Aim of the task: Across the entries below, count the lines that contain the word "order" and reply with that number only.

Items from a data source:
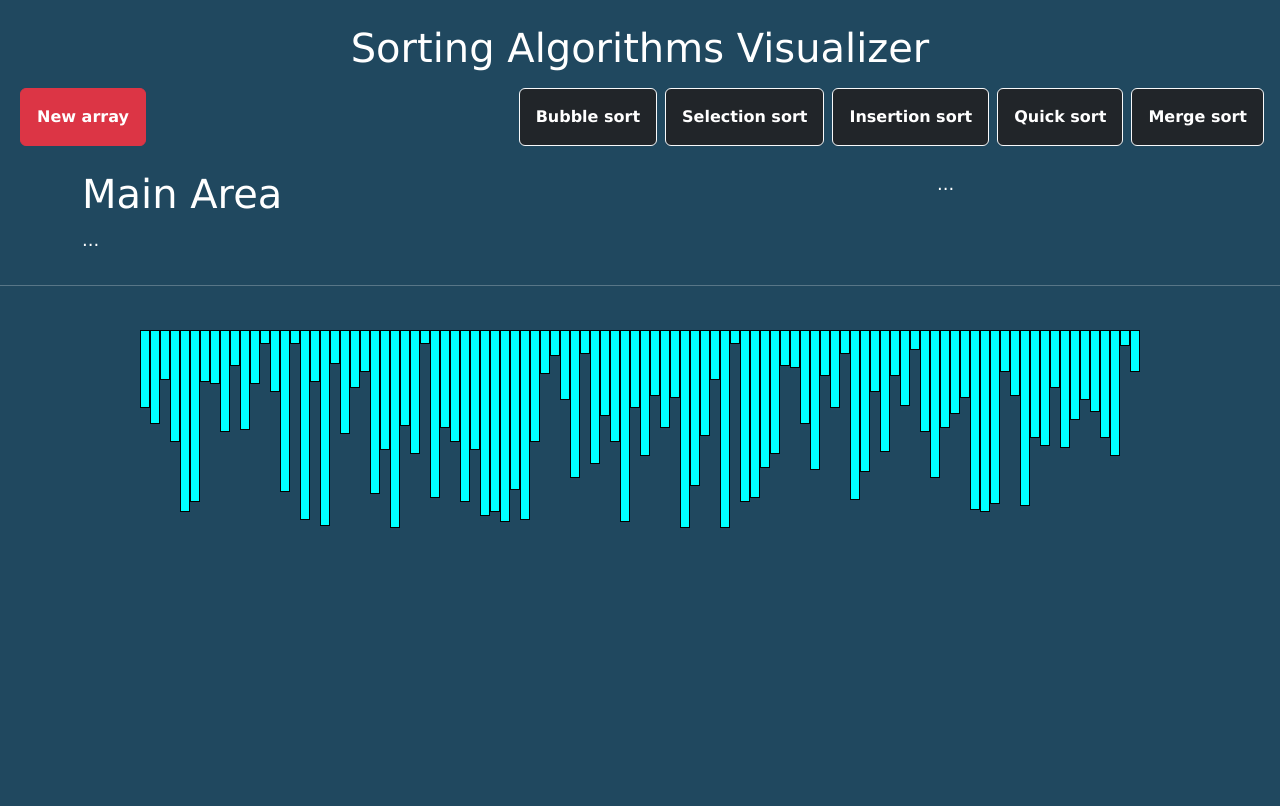
Repository: Vasil1001/Sorting-Algorithms-Visualizer-js
Page: views/index.html
The author's editor kept a copy of each file at every save. The page is drawn from the files as they stood at one save, then again after the next save.
The browser window is 1280 px wide. The pictures show the whole page.

Above is the page before, as saved 2022-11-03 17:48:06.

After the next save:
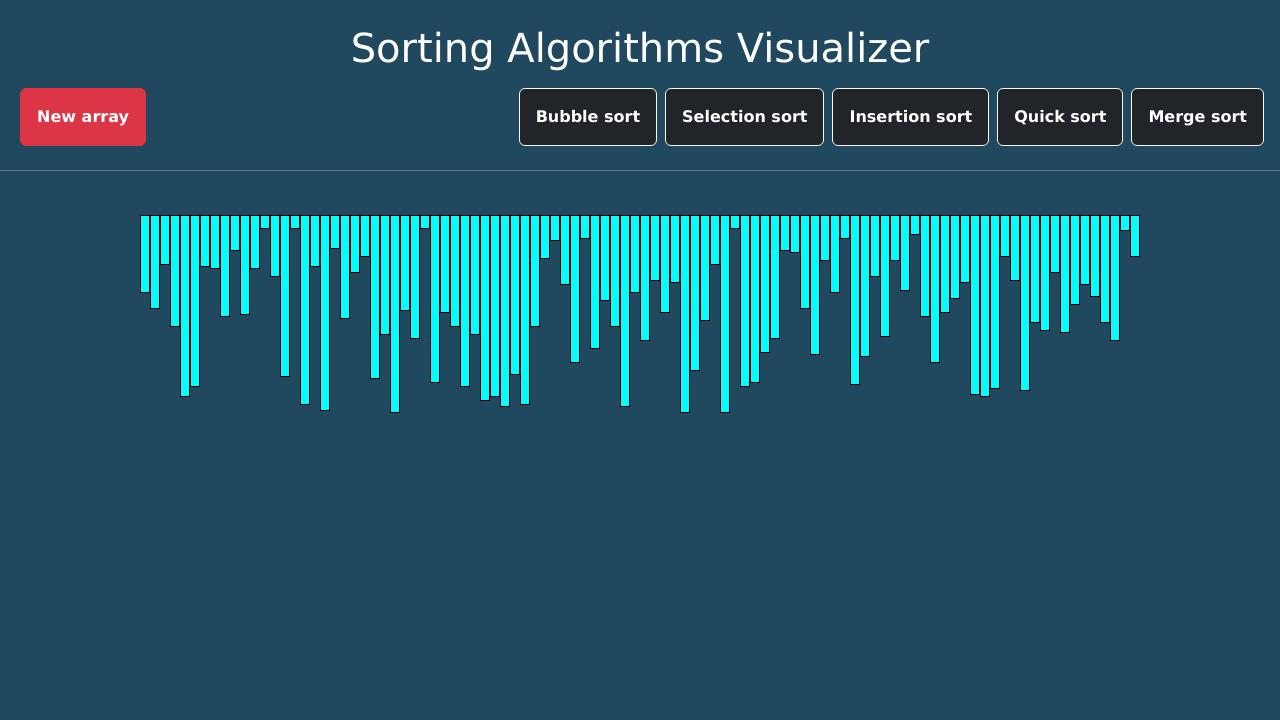
Saved 5 s later.
--- a/views/index.html
+++ b/views/index.html
@@ -54,19 +54,7 @@
 
 <body>
 
-  <div class="container">
-    <div class="row py-3">
-      <div class="col-3 order-2" id="sticky-sidebar">
-        <div class="sticky-top">
-          ...
-        </div>
-      </div>
-      <div class="col" id="main">
-        <h1>Main Area</h1>
-        ...
-      </div>
-    </div>
-  </div>
+
   <hr style="color: white;">
 
   <div id="bars" class="bars flex-container p-4"></div>

After the save that followed:
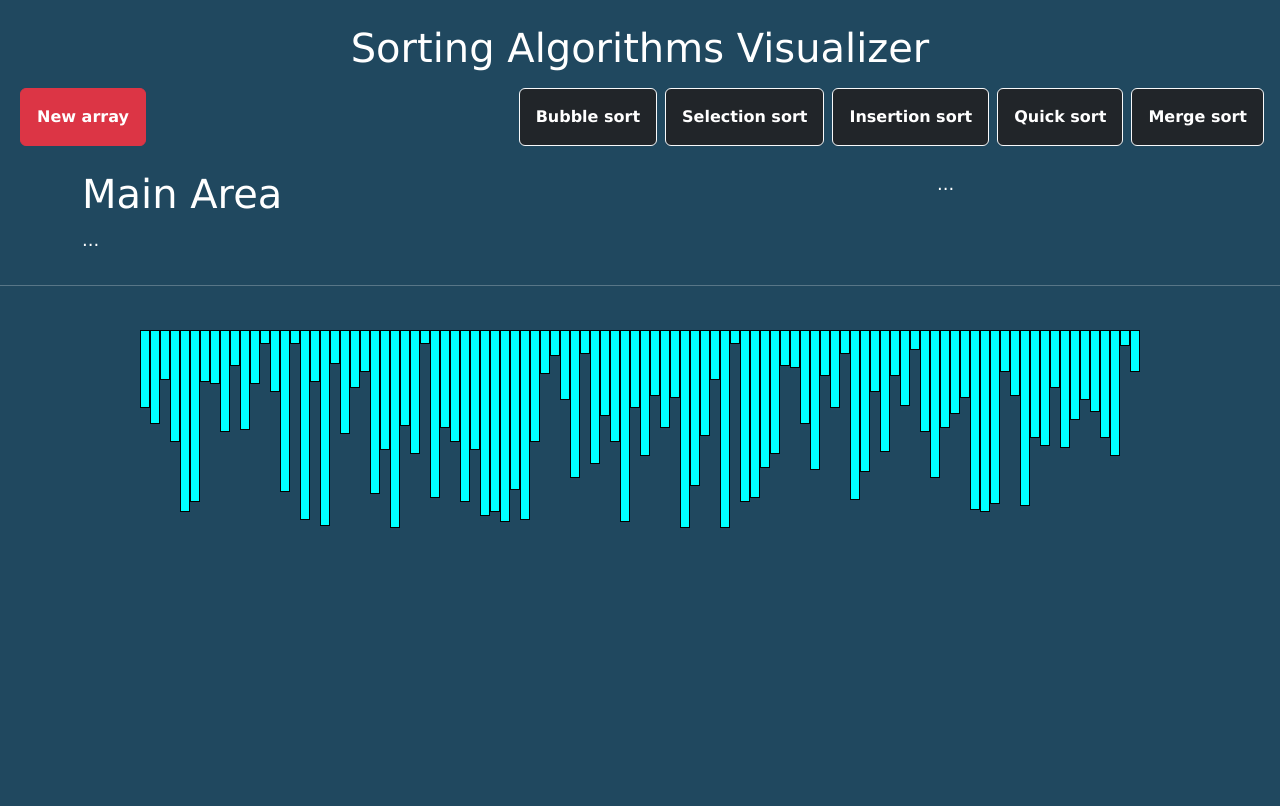
Saved 7 s later.
--- a/views/index.html
+++ b/views/index.html
@@ -50,6 +50,20 @@
       </ul>
     </div>
   </nav>
+
+  <div class="container">
+    <div class="row py-3">
+      <div class="col-3 order-2" id="sticky-sidebar">
+        <div class="sticky-top">
+          ...
+        </div>
+      </div>
+      <div class="col" id="main">
+        <h1>Main Area</h1>
+        ...
+      </div>
+    </div>
+  </div>
 </header>
 
 <body>
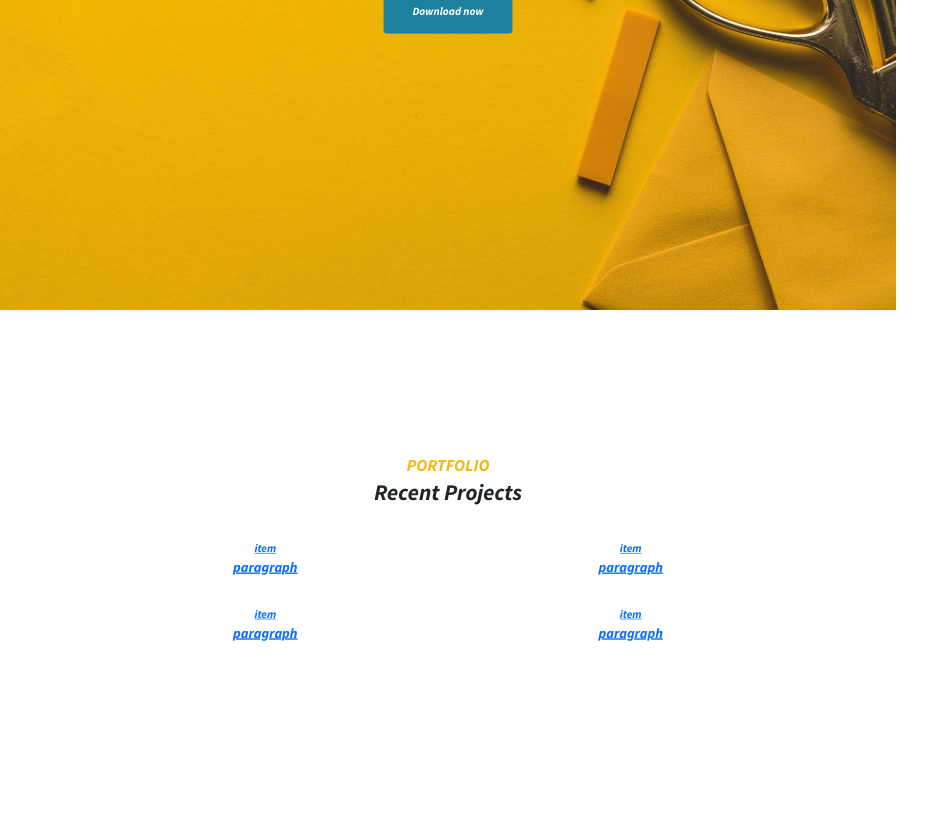
Repository: hoangpino/VE_FE_FrameWork_005
Page: lab06/index.html
These files come from the project's save history. The page is drawn as it stood at one moment and after the next save; the edit follows.
The browser window is 1280 px wide. The page is 1280 px wide, then 1340 px, so the pictures cover 1340 px, including what lies to the right of the window. The pictures show the part of the page from y = 2437 to 4277 px (the page is 3600 px tall before and 4277 px after), at 70% of full size.
Backgrounds fixed to the window are drawn as part of the page.

Above is the page before, as saved 2021-10-05 18:54:43.

After the next save:
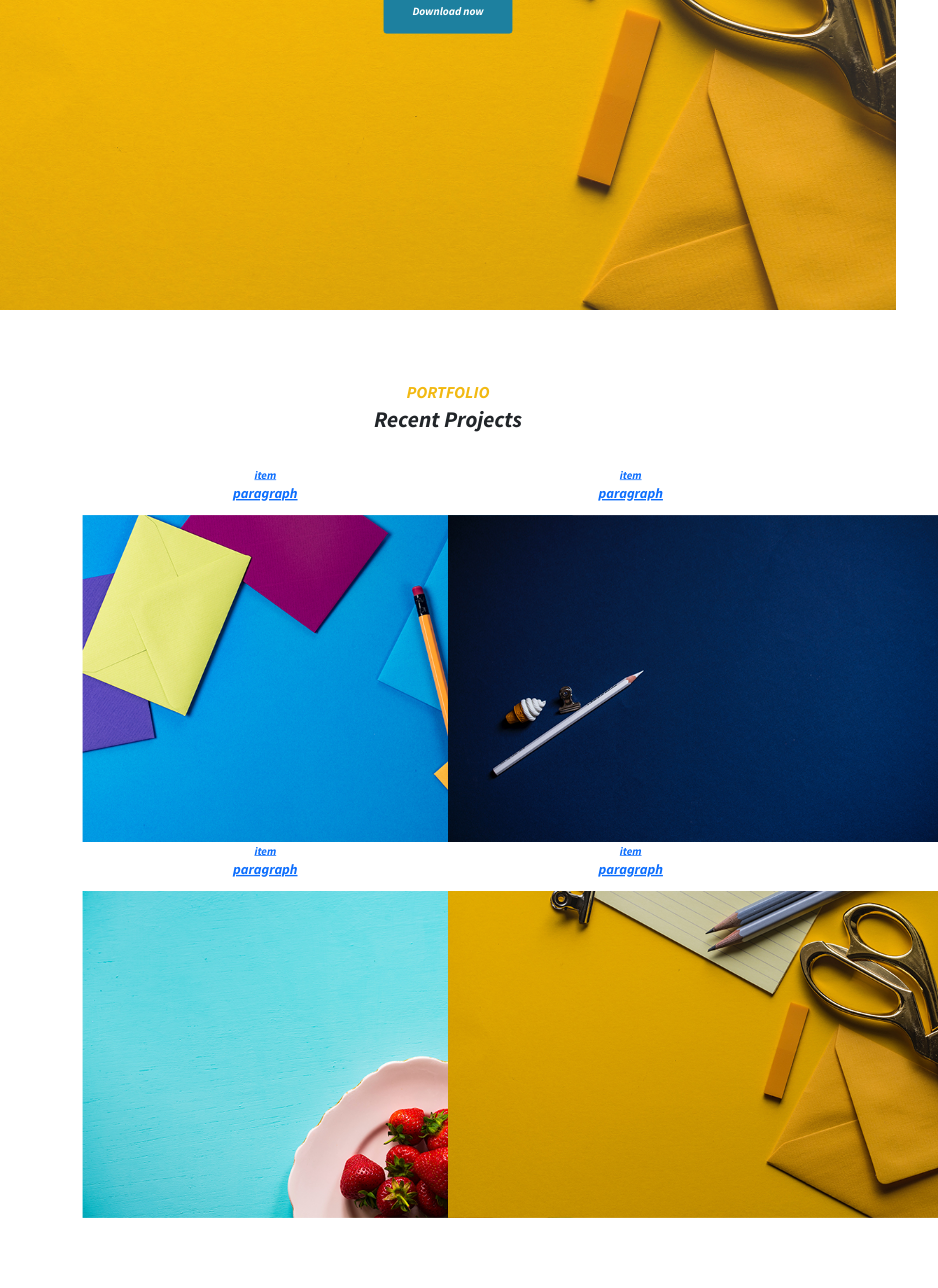
Saved 66 s later.
--- a/lab06/index.html
+++ b/lab06/index.html
@@ -122,7 +122,7 @@
                             <div>item</div>
                             <p>paragraph</p>
                         </div>
-                        <img src="">
+                        <img src="./img/portfolio-1.jpg">
                     </a>
                 </div>
                 <div class="col-lg-6">
@@ -131,7 +131,7 @@
                             <div>item</div>
                             <p>paragraph</p>
                         </div>
-                        <img src="">
+                        <img src="./img/portfolio-2.jpg">
                     </a>
                 </div>
                 <div class="col-lg-6">
@@ -140,7 +140,7 @@
                             <div>item</div>
                             <p>paragraph</p>
                         </div>
-                        <img src="">
+                        <img src="./img/portfolio-3.jpg">
                     </a>
                 </div>
                 <div class="col-lg-6">
@@ -149,7 +149,7 @@
                             <div>item</div>
                             <p>paragraph</p>
                         </div>
-                        <img src="">
+                        <img src="./img/portfolio-4.jpg">
                     </a>
                 </div>
             </div>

Output for this exercise: 2